## Task prompt:
Using the data below, work out how many of its lines contain "images", and give that number with nothing added.

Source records
####
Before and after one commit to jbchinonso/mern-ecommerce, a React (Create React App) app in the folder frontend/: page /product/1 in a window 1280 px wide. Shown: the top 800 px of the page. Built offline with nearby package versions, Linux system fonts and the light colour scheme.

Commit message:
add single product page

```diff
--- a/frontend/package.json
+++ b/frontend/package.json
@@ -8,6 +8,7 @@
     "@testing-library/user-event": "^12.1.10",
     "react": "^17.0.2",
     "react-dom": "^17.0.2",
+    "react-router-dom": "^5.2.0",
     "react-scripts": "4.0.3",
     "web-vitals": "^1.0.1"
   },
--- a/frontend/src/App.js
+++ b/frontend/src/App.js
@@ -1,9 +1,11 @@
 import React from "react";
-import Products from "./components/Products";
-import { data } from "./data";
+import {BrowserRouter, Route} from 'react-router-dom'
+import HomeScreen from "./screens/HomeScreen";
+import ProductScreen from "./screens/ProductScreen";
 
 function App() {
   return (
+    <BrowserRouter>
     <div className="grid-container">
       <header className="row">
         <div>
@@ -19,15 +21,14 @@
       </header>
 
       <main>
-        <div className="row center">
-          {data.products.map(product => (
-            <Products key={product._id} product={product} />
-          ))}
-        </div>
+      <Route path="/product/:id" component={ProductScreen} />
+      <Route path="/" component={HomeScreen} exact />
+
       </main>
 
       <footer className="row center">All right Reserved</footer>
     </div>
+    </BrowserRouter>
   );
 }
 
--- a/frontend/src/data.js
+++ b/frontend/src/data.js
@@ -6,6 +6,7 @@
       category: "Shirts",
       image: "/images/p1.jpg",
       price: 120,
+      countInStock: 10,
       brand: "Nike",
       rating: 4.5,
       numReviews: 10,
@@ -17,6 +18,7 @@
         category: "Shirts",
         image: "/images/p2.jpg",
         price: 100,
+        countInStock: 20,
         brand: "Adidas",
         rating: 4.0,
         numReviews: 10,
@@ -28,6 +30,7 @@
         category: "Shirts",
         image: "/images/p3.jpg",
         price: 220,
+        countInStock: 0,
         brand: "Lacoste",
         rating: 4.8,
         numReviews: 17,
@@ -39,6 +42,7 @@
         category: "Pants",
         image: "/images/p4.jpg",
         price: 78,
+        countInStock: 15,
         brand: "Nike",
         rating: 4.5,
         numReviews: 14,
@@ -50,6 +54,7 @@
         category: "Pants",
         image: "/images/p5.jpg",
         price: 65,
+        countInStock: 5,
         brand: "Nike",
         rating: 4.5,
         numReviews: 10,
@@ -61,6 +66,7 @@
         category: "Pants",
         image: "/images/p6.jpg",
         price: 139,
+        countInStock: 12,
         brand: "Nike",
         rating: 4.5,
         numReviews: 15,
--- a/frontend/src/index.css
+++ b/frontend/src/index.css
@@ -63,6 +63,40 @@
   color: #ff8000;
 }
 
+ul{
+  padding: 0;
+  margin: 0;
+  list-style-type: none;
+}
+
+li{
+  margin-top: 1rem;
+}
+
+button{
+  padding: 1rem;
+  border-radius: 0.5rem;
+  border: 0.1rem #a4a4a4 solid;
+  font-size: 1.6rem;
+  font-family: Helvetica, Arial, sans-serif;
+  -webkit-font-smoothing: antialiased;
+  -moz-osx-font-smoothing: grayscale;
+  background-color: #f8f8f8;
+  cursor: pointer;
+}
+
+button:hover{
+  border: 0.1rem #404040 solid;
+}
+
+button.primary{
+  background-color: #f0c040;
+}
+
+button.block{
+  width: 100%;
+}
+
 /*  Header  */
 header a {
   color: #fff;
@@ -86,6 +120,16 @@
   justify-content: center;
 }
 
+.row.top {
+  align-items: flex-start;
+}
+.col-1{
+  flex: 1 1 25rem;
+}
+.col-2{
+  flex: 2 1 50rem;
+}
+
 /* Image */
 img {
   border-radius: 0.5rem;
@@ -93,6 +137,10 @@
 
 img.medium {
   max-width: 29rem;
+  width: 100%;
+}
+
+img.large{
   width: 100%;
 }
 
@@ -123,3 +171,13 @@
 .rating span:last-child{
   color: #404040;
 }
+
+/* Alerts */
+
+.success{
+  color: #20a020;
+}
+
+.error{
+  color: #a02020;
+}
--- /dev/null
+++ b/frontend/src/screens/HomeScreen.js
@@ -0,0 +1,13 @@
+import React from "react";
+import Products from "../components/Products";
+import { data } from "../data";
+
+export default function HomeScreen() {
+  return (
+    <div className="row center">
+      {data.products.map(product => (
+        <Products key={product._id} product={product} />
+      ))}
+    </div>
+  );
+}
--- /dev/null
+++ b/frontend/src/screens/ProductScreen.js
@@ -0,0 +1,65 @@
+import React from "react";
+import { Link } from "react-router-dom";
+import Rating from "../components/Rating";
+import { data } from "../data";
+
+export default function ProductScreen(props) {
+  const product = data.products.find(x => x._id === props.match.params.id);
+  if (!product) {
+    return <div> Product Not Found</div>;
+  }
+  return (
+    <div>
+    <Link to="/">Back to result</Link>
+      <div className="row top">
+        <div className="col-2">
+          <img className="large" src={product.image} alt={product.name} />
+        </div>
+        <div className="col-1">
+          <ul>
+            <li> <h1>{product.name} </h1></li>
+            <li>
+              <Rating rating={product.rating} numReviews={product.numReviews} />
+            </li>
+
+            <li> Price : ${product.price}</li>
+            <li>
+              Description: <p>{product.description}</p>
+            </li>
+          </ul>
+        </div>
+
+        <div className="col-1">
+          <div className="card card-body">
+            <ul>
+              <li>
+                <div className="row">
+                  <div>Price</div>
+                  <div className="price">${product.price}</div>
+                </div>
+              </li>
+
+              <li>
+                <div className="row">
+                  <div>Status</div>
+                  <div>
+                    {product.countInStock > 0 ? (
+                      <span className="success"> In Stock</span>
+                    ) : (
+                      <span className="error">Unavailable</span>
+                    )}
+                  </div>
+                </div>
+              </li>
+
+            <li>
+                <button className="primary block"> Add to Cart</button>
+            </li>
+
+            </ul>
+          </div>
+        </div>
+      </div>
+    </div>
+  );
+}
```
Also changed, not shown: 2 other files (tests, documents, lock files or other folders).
####
## Result:
6